Joe Truex, the executive chef at Watershed on Peachtree, hails from Mansura, Louisiana—the heart of food-obsessed, French-speaking Cajun country. The youngest of seven kids in a Catholic family, Truex was weaned on crawfish bisque, coush-coush, and gumbo served alongside a baked sweet potato.
Duane Nutter, executive chef, One Flew South, was eight years old when he and his mother left Morgan City, Louisiana—a town of 12,000 built on the petroleum and shrimping industries, about an hour’s drive west of New Orleans—for Seattle, Washington.
Justin Burdett, chef de cuisine at Miller Union, was rarely exposed to fresh seafood until he began cooking in high-end restaurants in Athens, Asheville, and Atlanta. But he's eaten plenty of salmon cakes made from canned fish throughout his lifetime, and to this day it's still how he prefers to get his omega-3s.
s a child, King’s military family was always on the move. But wherever they lived—Virginia, Missouri, Hawaii—her grandmother, Mildred King, came for extended visits, bringing the flavors of Georgia with her. “Ganky” (as King called her) was revered for her layer cakes and pecan tassies. But the dessert that King most remembers is a simple, delicate coconut custard.
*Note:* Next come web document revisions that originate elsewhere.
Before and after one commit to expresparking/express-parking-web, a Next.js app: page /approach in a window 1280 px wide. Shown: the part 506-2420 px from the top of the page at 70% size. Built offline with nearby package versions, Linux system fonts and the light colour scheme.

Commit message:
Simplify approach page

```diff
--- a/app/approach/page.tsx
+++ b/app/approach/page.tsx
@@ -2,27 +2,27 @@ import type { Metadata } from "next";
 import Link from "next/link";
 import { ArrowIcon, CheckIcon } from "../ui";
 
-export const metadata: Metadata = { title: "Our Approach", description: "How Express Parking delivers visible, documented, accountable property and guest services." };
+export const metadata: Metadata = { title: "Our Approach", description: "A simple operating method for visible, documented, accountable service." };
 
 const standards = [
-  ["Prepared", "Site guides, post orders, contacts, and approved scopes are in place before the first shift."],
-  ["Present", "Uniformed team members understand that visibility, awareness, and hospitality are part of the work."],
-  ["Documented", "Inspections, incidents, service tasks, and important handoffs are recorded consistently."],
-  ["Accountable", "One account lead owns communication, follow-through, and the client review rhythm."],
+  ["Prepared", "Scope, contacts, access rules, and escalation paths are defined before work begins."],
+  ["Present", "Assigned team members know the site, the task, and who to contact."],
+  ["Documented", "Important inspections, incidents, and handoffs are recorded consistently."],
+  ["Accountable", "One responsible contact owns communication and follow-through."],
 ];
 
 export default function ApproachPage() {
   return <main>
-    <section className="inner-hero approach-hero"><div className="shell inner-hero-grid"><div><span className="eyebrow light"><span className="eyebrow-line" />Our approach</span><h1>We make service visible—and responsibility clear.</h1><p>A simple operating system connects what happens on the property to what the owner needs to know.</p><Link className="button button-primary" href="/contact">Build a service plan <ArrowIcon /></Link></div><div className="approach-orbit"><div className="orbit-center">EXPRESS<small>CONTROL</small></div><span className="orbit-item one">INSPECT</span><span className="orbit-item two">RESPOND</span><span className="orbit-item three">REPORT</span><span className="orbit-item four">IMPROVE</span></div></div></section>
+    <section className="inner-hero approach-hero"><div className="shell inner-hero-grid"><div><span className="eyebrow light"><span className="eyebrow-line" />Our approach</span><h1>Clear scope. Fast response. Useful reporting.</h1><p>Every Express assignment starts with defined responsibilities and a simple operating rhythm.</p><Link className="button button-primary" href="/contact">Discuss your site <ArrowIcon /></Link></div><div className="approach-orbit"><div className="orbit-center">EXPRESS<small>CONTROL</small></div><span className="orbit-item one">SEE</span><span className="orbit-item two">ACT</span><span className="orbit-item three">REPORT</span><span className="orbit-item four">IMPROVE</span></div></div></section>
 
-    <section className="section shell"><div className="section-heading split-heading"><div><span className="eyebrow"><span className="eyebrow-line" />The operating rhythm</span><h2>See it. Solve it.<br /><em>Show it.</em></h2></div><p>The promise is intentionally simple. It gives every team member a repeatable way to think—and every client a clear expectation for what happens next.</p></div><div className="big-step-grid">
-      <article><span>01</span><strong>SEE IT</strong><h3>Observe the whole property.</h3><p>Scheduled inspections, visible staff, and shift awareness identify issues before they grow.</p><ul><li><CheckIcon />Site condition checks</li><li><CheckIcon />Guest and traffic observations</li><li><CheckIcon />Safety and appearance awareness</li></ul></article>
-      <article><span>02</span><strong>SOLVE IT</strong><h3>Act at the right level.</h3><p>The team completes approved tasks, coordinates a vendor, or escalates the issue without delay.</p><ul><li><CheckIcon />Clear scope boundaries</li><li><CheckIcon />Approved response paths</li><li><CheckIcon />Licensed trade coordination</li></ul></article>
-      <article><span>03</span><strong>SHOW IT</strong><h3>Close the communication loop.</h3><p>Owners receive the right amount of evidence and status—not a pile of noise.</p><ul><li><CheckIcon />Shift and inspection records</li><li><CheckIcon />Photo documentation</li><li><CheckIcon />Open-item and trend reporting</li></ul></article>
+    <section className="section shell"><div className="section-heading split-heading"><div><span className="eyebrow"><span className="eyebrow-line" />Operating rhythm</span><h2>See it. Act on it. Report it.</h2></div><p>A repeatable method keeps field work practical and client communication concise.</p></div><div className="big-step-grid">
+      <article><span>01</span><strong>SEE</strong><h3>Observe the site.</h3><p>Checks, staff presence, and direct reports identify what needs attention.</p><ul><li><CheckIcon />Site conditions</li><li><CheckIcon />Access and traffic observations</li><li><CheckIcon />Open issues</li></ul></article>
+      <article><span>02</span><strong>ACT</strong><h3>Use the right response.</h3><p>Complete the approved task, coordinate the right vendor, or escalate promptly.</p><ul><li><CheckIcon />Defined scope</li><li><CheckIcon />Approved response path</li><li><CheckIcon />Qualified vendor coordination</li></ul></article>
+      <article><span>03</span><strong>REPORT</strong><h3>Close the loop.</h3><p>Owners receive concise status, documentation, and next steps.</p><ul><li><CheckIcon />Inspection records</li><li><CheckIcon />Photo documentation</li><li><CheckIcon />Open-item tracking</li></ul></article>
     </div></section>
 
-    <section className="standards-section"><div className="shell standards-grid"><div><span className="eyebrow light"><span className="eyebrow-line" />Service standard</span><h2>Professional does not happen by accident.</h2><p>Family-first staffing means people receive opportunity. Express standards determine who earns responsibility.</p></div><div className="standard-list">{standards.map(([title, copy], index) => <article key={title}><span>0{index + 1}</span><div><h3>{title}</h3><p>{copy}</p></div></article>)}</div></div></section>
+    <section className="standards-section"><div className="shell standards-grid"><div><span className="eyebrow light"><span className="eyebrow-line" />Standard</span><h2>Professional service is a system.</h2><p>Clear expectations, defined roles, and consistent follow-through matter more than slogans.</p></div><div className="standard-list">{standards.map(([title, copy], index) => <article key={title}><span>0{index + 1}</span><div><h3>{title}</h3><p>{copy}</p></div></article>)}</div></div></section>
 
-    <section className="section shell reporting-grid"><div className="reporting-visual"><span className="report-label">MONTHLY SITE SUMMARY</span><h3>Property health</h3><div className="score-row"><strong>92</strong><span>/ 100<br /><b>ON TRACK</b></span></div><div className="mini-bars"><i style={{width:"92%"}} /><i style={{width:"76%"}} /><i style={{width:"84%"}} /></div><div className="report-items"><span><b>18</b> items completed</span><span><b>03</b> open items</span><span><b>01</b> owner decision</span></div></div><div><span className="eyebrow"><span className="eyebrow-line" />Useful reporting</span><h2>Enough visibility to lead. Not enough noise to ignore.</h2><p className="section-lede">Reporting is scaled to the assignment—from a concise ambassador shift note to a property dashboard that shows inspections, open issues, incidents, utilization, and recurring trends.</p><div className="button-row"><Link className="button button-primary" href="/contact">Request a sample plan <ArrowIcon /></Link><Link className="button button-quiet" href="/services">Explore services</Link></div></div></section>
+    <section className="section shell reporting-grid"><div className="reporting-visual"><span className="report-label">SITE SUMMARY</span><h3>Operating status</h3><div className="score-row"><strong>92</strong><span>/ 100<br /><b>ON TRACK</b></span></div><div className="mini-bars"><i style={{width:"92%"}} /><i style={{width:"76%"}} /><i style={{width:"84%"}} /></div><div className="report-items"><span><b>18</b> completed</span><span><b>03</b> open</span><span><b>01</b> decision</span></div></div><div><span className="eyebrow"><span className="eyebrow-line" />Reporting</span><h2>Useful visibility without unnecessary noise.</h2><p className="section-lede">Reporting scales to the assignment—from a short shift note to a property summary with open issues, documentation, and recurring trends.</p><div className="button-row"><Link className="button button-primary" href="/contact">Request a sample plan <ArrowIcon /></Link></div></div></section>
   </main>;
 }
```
Long before Roberts learned how to toy with foie gras under Guenter Seeger, another mentor showed him moves in the kitchen: his mom, Jean Roberts. Today, some of her best creations—like her creamy macaroni and cheese—are signatures at Community Q.
A native of Muscle Shoals, Alabama, Evans moved to Atlanta to helm the kitchen at Buckhead’s now-defunct Craftbar. His focus at the Optimist is seafood, but he still craves the earthier Southern comfort foods of home: his mom’s biscuits and gravy, his grandmother’s chicken and dumplings, and most of all, North Alabama chicken stew.